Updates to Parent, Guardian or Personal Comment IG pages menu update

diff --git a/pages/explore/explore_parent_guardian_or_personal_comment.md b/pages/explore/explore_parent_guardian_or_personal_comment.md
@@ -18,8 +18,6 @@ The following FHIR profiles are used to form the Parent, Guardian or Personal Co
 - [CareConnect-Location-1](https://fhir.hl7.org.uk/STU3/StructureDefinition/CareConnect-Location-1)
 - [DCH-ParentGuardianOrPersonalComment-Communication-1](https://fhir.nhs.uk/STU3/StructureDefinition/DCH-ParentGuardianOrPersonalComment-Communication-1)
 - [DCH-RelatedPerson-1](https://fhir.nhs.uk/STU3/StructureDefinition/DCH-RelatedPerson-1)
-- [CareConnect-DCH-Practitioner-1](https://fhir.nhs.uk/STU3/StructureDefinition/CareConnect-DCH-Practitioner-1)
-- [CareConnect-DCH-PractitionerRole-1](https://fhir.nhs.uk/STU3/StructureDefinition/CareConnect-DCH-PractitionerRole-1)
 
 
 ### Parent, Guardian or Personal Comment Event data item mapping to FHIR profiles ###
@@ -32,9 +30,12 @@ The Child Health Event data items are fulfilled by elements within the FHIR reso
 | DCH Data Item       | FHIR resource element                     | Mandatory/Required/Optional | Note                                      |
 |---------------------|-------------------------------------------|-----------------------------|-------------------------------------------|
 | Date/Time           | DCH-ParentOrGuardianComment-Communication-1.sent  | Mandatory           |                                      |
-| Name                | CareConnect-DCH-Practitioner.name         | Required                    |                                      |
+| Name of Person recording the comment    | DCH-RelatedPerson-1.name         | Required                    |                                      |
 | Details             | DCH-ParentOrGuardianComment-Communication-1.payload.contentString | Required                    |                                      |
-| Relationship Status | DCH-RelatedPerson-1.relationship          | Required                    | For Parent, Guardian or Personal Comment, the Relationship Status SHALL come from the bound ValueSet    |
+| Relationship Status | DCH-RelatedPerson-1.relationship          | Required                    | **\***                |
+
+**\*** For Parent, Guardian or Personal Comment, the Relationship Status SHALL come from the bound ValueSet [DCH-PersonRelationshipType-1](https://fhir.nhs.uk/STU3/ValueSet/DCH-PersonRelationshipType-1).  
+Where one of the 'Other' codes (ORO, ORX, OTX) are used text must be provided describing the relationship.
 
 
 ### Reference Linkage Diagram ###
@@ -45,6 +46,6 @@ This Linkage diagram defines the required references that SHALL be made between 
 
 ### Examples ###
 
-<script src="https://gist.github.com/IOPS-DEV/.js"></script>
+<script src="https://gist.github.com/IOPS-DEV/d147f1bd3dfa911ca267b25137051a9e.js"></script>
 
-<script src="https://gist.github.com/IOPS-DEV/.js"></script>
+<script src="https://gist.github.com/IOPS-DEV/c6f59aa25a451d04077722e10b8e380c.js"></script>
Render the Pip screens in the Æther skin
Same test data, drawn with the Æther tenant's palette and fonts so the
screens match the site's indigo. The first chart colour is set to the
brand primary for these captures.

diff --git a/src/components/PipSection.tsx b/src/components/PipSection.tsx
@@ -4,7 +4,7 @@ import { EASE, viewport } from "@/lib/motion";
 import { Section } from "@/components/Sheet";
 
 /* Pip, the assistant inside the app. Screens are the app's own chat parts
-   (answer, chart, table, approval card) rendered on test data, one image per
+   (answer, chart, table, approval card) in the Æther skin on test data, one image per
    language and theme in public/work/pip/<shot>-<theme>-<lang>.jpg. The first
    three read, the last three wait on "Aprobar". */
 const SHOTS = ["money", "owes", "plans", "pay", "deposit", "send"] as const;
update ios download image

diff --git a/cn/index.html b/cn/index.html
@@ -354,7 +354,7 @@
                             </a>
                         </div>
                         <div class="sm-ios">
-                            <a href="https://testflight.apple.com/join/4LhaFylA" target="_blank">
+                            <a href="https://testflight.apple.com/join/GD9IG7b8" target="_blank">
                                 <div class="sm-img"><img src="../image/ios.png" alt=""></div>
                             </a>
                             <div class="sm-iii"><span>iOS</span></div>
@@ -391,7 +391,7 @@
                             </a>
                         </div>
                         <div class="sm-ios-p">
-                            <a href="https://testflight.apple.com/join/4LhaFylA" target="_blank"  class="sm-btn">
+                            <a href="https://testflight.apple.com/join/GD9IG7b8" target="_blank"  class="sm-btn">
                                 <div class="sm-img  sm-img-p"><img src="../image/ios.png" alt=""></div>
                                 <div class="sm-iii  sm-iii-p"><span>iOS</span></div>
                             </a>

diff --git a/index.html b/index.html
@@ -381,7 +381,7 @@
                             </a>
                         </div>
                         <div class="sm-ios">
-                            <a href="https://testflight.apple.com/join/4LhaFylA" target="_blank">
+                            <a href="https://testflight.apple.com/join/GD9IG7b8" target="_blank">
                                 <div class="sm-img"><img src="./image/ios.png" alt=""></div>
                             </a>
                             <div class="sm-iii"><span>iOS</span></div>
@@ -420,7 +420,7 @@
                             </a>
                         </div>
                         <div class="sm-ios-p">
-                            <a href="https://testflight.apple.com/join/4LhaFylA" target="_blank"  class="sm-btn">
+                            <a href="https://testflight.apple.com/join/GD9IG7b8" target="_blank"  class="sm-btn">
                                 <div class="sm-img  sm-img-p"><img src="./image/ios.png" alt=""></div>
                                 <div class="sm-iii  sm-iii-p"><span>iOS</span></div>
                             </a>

• Try it
Which lines above contain the word "github"? List them.

• Exercise output
-<script src="https://gist.github.com/IOPS-DEV/.js"></script>
+<script src="https://gist.github.com/IOPS-DEV/d147f1bd3dfa911ca267b25137051a9e.js"></script>
-<script src="https://gist.github.com/IOPS-DEV/.js"></script>
+<script src="https://gist.github.com/IOPS-DEV/c6f59aa25a451d04077722e10b8e380c.js"></script>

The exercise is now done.